One of the main issues currently facing supply chain organizations is integrating data silos so that they can access and analyze the data they need, eliminate blind spots, improve agility, and deliver outstanding customer service. This typically requires businesses to augment their existing supply chain and ERP applications (non-disruptively) with a data management platform that can provide an overarching and consistent view of any and all data across the organization. Modern data management platforms are scalable, provide rich data integration and transformation capabilities, and make use of advanced analytics including artificial intelligence (AI) and machine learning (ML) to enable scenario planning, respond faster to unexpected events, and incorporate intelligence into automated processes so they can become more resilient to fluctuations in the environment. These technologies can help businesses spot patterns in data which can inform predictions and enable more accurate forecasting. Additionally, availability of accurate, real-time data provides a wealth of opportunities, for example to provide retailers with confidence in the quantities of specific products on the shelves and in warehouses at any given time. The combination of real-time internal and external data can allow organizations to react more quickly to changes in the external environment and customer behavior. For example, an impending rainstorm may inform a retailer to change the placement of rain gear in a store, and the proximity of a customer to a retail location combined with real-time inventory levels can initiate a personalized special offer to draw her into the store.
Data management platforms also provide a wealth of tools for business analysts and business users to get the data they need and answers to their questions with self-service capabilities, so they don’t need to rely on IT for all of the information they need to run the business.
As mentioned previously, we are already seeing many supply chain organizations implementing these technologies to complement their existing systems, and the pandemic has only accelerated these efforts. In fact, 89% of organizations state that data management technology is critical to enable them to address these business challenges, and more than three quarters are looking to increase its adoption over the next 12 months.
Preparing for the future
By incorporating modern data management technology into the tech stack, organizations are able to provide the business with the information and the tools they need, integrating and harmonizing real-time data from inside and outside the enterprise, and applying advanced analytics to turn data into insights.
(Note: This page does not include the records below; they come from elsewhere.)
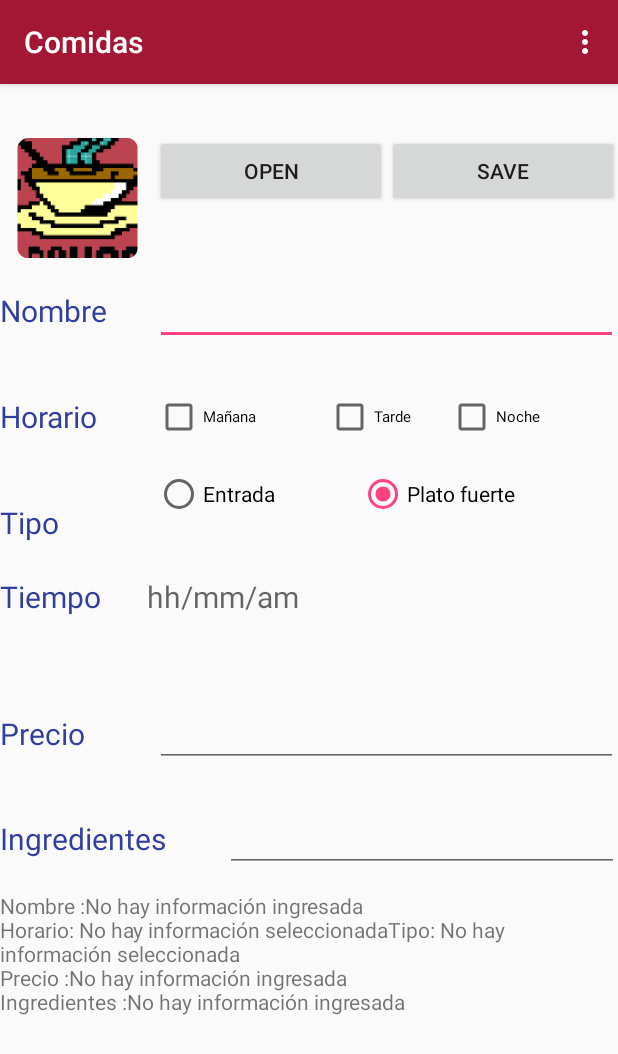
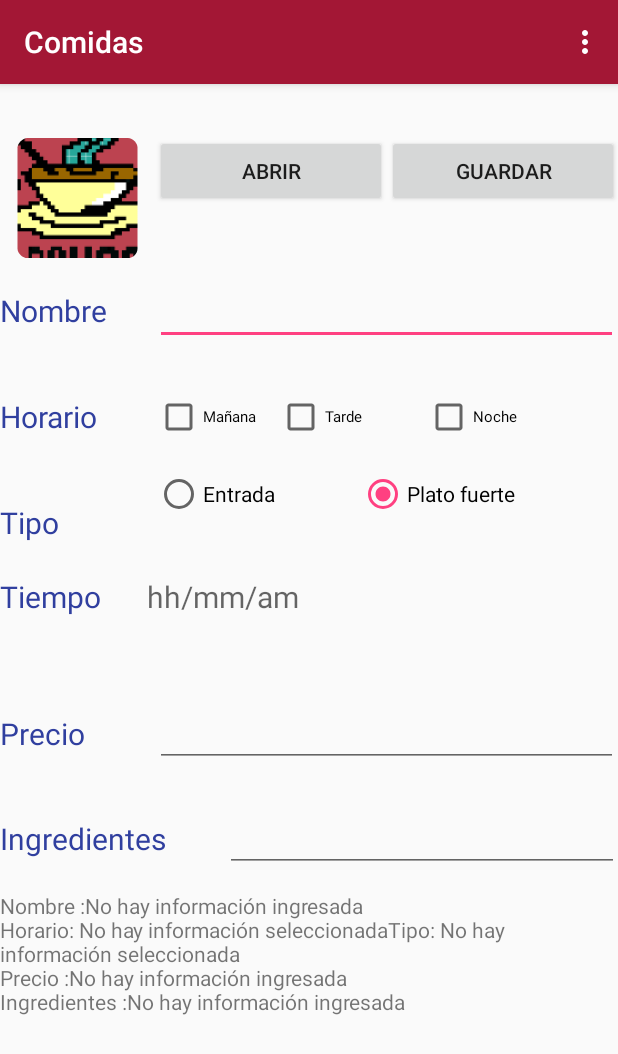
Before and after one commit to anamariaagudelo/LabsCM20182-Gr03, an Android app: the FoodsActivity screen opened directly, with no data from a screen before it, on a phone screen of 412 x 824 dp. Shown: the top 1054 px of the screen. Run offline under Robolectric (Android 15) with nearby library versions, the phone set to English and light mode, and no system bars.

Commit message:
Implementación Segundo Idioma

```diff
--- a/Lab1-UI/src/main/res/layout/activity_foods.xml
+++ b/Lab1-UI/src/main/res/layout/activity_foods.xml
@@ -128,11 +128,11 @@
                 <LinearLayout
                     android:layout_width="match_parent"
                     android:layout_height="match_parent"
-                    android:layout_weight="0.3">
+                    android:layout_weight="0.38">
 
                     <CheckBox
                         android:id="@+id/checkBox_morning"
-                        android:layout_width="match_parent"
+                        android:layout_width="94dp"
                         android:layout_height="match_parent"
                         android:text="@string/CheckBoxMorning"
                         android:textSize="10dp" />
--- a/Lab1-UI/src/main/res/values/strings.xml
+++ b/Lab1-UI/src/main/res/values/strings.xml
@@ -6,9 +6,9 @@
     <string name="IconoSplashSreen">SplashScreen</string>
     <string name="INICIO">Inicio</string>
     <string name="IconoSplash_Screen">IconSplash_Screen</string>
-    <string name="OPEN">Open</string>
-    <string name="SAVE">Save</string>
-    <string name="CLEAR">Clear</string>
+    <string name="OPEN">Abrir</string>
+    <string name="SAVE">Guardar</string>
+    <string name="CLEAR">Limpiar</string>
     <string name="TextVName">Nombre</string>
     <string name="TextVScheduler">Horario</string>
     <string name="TextVType">Tipo</string>
@@ -25,9 +25,9 @@
     <string name="Clear">Limpiar</string>
     <string name="Out">Salir</string>
     <string name="Menu">Menu</string>
-    <string name="DRINK_OPEN">OPEN</string>
-    <string name="DRINK_SAVE">SAVE</string>
-    <string name="DRINK_CLEAR">CLEAR</string>
+    <string name="DRINK_OPEN">Abrir</string>
+    <string name="DRINK_SAVE">Guardar</string>
+    <string name="DRINK_CLEAR">Limpiar</string>
     <string name="TextVNameD">Nombre</string>
     <string name="TextVPriceD">Precio</string>
     <string name="TextVIngredientsD">Ingredientes</string>
```
Also changed, not shown: 1 other file.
It’s enabling organizations to become more agile, more resilient, and better prepared to respond to unexpected changes in demand faster and with less effort, so they are better prepared for when the next disruption happens.
To find out more about our research into the impact of the COVID-19 pandemic on supply chains and the challenges faced in the sector, download the eBook here.
Joe Lichtenberg is responsible for product and industry marketing for data platform software at InterSystems. Joe has decades of experience working with various data management, analytics, and cloud computing technology providers.